Goal of the exercise:
Reproduce the lines below exactly, starting at the one containing "What changed in" and stopping at the final line.

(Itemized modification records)
╭──
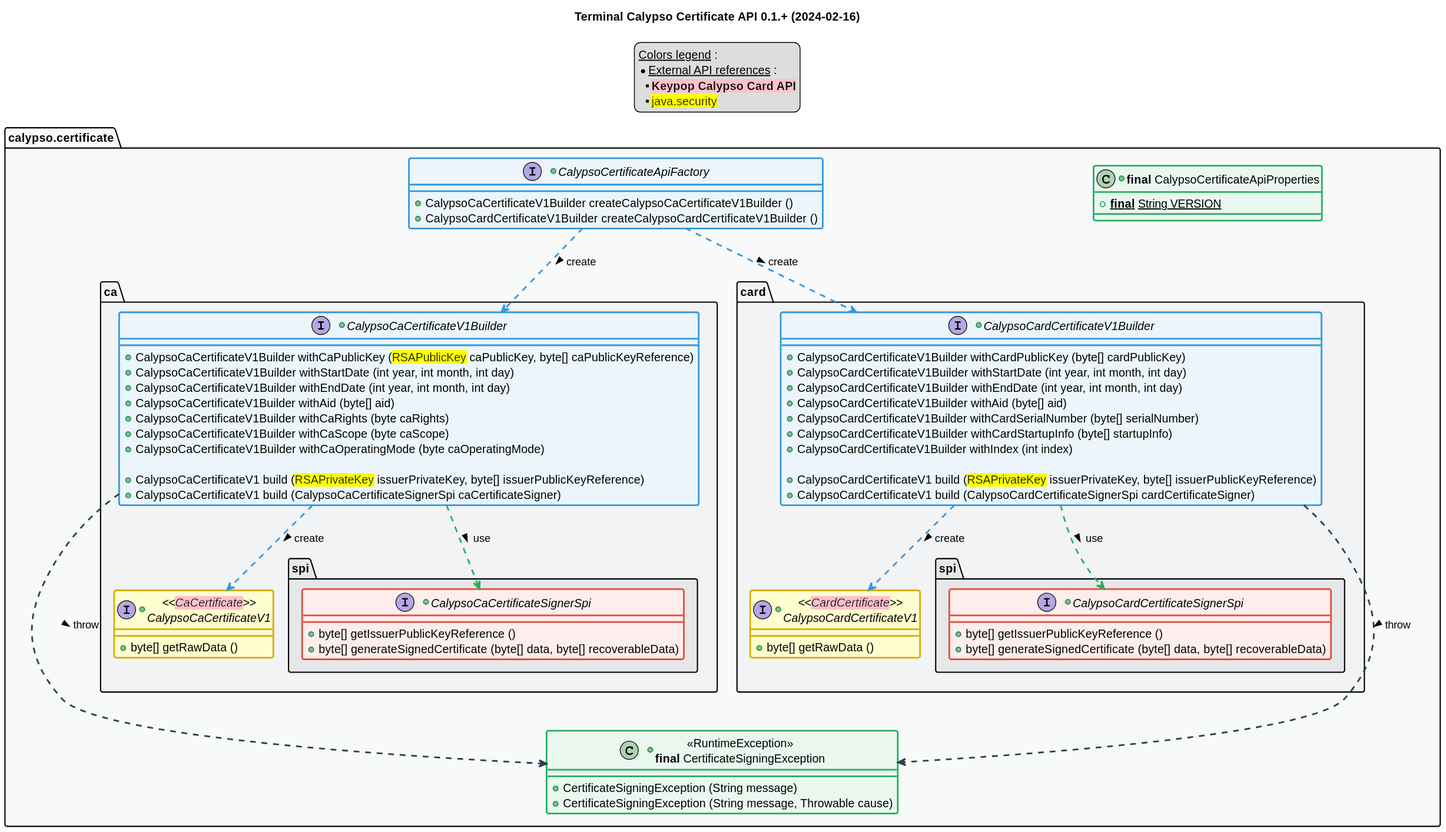
Before: 0.1.0-SNAPSHOT/api_class_diagram.svg, a diagram exported from PlantUML (calypsonet/calypsonet-terminal-calypso-certificate-uml-api).
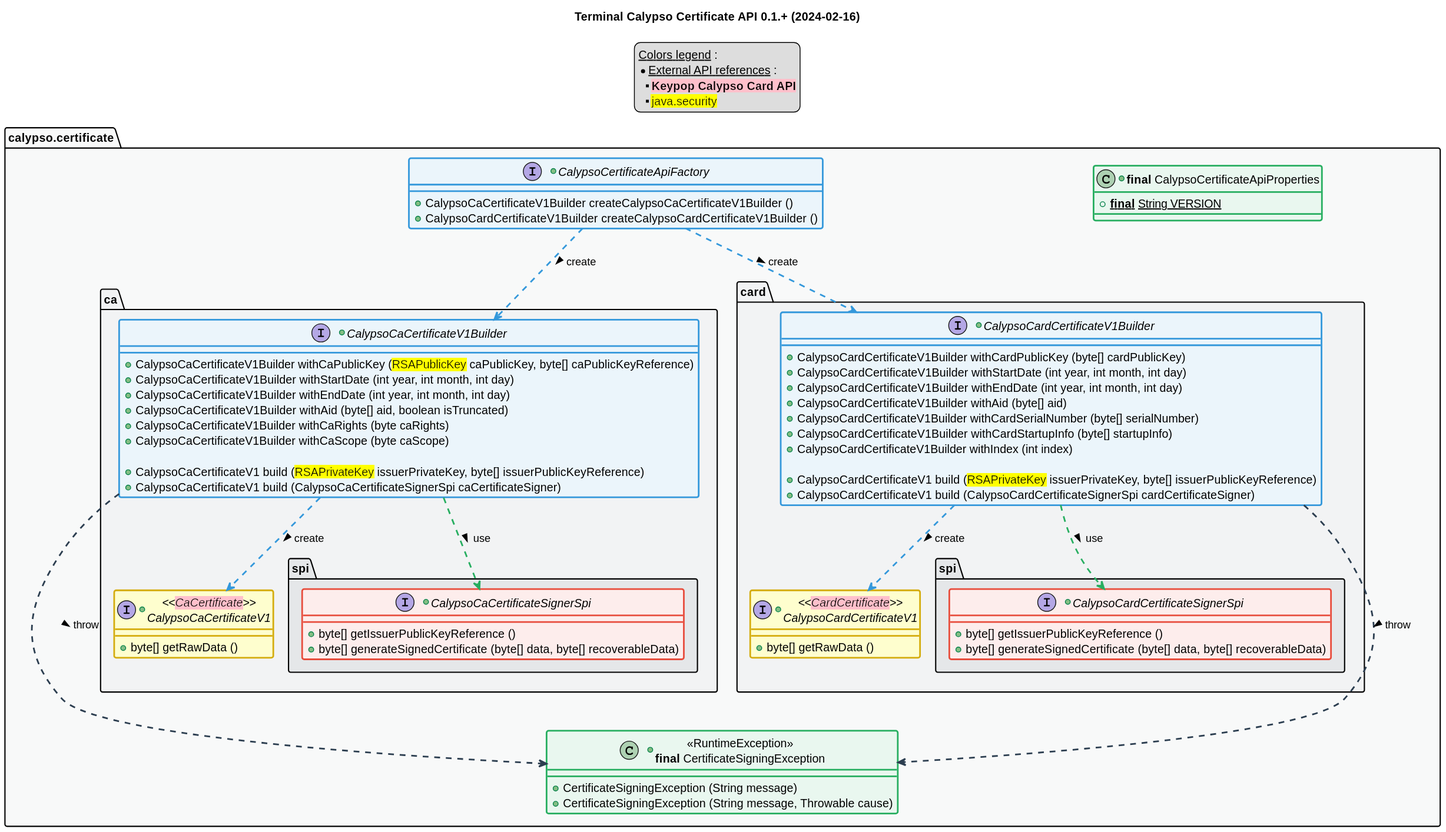
Above is the later version.

What changed in the source:
```diff
@@ -61,10 +61,9 @@
             +CalypsoCaCertificateV1Builder withCaPublicKey (<back:yellow>RSAPublicKey</back> caPublicKey, byte[] caPublicKeyReference)
             +CalypsoCaCertificateV1Builder withStartDate (int year, int month, int day)
             +CalypsoCaCertificateV1Builder withEndDate (int year, int month, int day)
-            +CalypsoCaCertificateV1Builder withAid (byte[] aid)
+            +CalypsoCaCertificateV1Builder withAid (byte[] aid, boolean isTruncated)
             +CalypsoCaCertificateV1Builder withCaRights (byte caRights)
             +CalypsoCaCertificateV1Builder withCaScope (byte caScope)
-            +CalypsoCaCertificateV1Builder withCaOperatingMode (byte caOperatingMode)
 
             +CalypsoCaCertificateV1 build (<back:yellow>RSAPrivateKey</back> issuerPrivateKey, byte[] issuerPublicKeyReference)
             +CalypsoCaCertificateV1 build (CalypsoCaCertificateSignerSpi caCertificateSigner)
```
╰──
Output of the exercise:
What changed in the source:
```diff
@@ -61,10 +61,9 @@
             +CalypsoCaCertificateV1Builder withCaPublicKey (<back:yellow>RSAPublicKey</back> caPublicKey, byte[] caPublicKeyReference)
             +CalypsoCaCertificateV1Builder withStartDate (int year, int month, int day)
             +CalypsoCaCertificateV1Builder withEndDate (int year, int month, int day)
-            +CalypsoCaCertificateV1Builder withAid (byte[] aid)
+            +CalypsoCaCertificateV1Builder withAid (byte[] aid, boolean isTruncated)
             +CalypsoCaCertificateV1Builder withCaRights (byte caRights)
             +CalypsoCaCertificateV1Builder withCaScope (byte caScope)
-            +CalypsoCaCertificateV1Builder withCaOperatingMode (byte caOperatingMode)
 
             +CalypsoCaCertificateV1 build (<back:yellow>RSAPrivateKey</back> issuerPrivateKey, byte[] issuerPublicKeyReference)
             +CalypsoCaCertificateV1 build (CalypsoCaCertificateSignerSpi caCertificateSigner)
```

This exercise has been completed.